Extracted entries section start
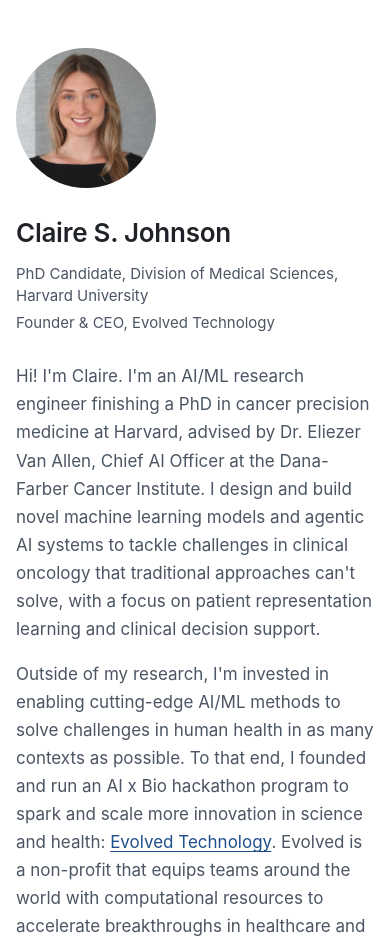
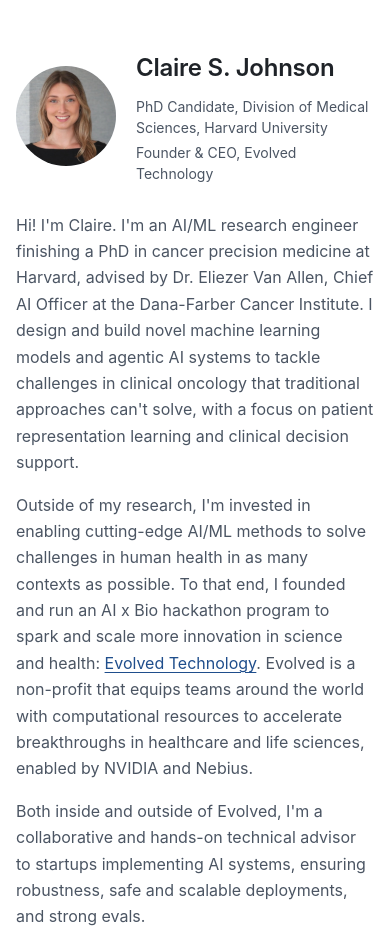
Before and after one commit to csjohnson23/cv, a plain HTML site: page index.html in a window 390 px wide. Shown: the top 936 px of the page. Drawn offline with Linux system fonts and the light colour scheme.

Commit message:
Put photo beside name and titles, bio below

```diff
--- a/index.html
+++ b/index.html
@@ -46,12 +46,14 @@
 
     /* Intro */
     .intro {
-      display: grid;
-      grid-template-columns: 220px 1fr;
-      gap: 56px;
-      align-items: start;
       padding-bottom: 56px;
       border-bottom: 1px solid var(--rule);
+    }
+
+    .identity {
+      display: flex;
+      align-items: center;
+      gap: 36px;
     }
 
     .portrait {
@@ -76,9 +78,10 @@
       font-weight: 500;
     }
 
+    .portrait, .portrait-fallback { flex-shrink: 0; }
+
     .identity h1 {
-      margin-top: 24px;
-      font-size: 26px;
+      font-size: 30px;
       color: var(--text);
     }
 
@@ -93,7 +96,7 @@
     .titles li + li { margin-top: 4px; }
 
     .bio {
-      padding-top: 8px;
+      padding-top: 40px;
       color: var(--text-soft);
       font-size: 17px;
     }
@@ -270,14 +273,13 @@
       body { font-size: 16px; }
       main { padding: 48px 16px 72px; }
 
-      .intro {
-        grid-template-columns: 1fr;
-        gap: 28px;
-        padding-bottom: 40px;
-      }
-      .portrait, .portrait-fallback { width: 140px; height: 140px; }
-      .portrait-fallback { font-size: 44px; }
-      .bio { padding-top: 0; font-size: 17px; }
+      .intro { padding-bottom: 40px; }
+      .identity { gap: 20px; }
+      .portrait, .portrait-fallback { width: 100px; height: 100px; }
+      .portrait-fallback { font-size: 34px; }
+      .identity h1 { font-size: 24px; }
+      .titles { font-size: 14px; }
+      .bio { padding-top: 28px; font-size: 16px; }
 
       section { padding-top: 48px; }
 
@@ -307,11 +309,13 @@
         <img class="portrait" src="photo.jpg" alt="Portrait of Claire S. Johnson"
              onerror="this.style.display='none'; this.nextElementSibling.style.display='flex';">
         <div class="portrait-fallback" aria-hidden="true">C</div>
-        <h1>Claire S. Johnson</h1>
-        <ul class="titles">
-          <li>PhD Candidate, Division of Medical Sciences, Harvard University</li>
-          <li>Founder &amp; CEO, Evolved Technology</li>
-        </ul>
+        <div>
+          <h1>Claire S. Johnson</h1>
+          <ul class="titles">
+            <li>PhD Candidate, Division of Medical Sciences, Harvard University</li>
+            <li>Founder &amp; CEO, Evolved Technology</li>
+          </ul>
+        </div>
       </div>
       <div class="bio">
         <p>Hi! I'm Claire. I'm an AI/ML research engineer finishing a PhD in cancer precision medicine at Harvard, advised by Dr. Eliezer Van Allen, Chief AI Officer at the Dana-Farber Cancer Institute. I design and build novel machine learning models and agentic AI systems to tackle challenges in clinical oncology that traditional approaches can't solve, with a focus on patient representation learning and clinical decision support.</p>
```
Extracted entries section end
_Problem to solve_. Wherever the string "padding" appears in the records, copy the whole line.

_Task output_.
       padding-bottom: 56px;
-      padding-top: 8px;
+      padding-top: 40px;
       main { padding: 48px 16px 72px; }
-        padding-bottom: 40px;
-      .bio { padding-top: 0; font-size: 17px; }
+      .intro { padding-bottom: 40px; }
+      .bio { padding-top: 28px; font-size: 16px; }
       section { padding-top: 48px; }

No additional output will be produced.